The Court also found that the delay on the part of the Plaintiff would not frustrate his application. With the 4th and the 5h requirements being fulfilled, the Court granted the interim reliefs sought, i.e. the appointment of interim receivers over the shares and the relevant injunctions against the Defendants.
Significance of the Case
As explained above, the Court has carefully weighed various factors in the balance of convenience in great detail. This case could serve as some guidance and set a great example of how the Court shall approach different intricate factors and strike a balance. It is also shown that if it is necessary to preserve assets for the enforcement of arbitral awards, notwithstanding that the measures may affect the interests of third parties, the Court would appoint receivers as an interim relief without hesitation in appropriate cases. The Court also exhibits the willingness to grant supplemental measures in support of international arbitration.

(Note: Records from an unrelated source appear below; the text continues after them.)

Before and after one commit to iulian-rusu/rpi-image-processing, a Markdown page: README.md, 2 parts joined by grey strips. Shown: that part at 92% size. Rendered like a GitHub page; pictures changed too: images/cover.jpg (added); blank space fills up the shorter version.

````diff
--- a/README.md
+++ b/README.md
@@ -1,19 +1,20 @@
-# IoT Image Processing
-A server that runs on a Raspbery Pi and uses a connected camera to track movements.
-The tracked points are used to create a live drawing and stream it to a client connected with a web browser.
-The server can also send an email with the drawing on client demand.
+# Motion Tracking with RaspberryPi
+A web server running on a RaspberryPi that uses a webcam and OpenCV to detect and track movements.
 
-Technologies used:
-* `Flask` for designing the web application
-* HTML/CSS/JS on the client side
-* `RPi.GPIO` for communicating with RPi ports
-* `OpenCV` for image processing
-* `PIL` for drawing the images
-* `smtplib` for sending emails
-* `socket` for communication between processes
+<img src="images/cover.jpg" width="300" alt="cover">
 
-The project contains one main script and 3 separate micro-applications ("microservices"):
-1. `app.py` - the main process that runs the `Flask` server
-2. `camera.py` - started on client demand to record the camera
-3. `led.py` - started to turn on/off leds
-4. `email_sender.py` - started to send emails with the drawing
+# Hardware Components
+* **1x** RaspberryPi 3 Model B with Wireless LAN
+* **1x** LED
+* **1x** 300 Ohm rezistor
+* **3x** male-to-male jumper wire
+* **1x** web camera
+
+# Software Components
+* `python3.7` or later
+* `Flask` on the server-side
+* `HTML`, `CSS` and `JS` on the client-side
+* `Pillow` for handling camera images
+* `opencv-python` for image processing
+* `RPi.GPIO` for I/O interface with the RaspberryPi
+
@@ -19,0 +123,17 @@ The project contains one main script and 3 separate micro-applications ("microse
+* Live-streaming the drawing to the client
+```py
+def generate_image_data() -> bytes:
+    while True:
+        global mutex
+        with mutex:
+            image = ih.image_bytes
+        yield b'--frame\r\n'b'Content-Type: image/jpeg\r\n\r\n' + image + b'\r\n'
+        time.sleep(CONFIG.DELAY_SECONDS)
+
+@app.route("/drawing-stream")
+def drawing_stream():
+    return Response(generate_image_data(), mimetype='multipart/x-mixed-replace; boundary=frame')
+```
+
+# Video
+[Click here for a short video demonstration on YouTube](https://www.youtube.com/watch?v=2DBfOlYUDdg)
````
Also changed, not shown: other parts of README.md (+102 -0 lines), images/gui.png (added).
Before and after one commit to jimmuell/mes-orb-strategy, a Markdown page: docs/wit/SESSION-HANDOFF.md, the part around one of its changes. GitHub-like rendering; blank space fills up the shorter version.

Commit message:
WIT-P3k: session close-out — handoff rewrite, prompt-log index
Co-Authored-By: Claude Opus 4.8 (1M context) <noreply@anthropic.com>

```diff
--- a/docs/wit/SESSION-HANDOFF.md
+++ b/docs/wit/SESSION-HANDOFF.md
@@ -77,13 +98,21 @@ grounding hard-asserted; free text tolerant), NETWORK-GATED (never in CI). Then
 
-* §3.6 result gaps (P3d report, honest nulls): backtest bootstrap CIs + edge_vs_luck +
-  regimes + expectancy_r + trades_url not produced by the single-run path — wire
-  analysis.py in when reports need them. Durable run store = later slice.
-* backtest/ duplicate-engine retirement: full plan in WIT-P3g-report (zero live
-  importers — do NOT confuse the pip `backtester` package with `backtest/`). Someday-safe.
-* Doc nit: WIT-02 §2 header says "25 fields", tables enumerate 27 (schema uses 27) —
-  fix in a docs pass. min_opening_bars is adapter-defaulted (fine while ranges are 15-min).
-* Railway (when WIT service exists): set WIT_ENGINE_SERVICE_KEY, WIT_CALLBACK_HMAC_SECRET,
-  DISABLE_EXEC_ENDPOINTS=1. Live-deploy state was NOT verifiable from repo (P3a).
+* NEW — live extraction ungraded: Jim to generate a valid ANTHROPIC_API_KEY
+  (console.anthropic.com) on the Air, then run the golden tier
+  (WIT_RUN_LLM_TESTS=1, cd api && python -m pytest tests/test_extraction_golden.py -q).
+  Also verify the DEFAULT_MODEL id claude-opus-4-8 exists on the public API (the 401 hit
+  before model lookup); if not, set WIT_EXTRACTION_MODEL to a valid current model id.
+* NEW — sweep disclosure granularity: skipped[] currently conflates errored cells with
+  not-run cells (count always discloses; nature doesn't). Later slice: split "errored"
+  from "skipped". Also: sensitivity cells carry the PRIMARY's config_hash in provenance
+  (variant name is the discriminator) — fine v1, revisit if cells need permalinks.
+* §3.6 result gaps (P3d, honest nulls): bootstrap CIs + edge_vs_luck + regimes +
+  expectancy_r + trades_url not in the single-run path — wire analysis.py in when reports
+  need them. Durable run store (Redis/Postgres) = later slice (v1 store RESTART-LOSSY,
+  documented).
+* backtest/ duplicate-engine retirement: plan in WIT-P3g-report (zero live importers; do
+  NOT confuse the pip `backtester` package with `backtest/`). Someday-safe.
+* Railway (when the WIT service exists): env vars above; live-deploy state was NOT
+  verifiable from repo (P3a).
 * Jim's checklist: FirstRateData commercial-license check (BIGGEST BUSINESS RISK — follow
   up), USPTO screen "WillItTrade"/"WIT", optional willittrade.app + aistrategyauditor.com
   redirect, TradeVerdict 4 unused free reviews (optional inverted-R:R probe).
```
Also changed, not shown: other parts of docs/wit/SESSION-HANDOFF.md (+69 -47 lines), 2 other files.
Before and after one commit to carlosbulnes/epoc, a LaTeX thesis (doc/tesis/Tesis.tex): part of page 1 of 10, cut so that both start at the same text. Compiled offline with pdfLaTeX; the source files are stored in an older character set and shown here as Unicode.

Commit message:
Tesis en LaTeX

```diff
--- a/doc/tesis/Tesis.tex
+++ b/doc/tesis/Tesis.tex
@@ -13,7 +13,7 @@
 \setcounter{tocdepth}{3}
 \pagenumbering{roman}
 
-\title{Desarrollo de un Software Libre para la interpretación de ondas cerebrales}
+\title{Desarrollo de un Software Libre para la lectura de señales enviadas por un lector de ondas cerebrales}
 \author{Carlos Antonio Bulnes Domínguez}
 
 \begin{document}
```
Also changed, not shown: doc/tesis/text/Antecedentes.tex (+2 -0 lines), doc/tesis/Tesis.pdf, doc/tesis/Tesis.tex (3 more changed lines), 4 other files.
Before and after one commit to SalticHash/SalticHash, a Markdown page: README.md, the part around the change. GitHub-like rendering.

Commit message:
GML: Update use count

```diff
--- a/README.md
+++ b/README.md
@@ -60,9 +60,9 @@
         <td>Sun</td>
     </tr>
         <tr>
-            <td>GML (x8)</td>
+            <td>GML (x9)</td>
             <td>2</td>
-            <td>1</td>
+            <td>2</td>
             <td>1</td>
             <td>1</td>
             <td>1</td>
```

Further, this case also demonstrates that since the available interim measures in the PRC courts are limited, the parties may consider seeking relief from Hong Kong court in aid of PRC arbitration, to preserve assets and maintain status quo.
The litigation team of Stevenson, Wong & Co., led by Partner Ms. Heidi Chui (Head of Dispute Resolution Department), assisted by Senior Associate Ms. Katy Lai, Associate Mr. Kyle Lo, and Trainee Solicitor Mr. Benson Cheung, acted for the Plaintiff in the application and successfully obtained the interim reliefs.
Please contact our Ms. Heidi Chui (firstname.lastname@example.org) for any enquiries or further information.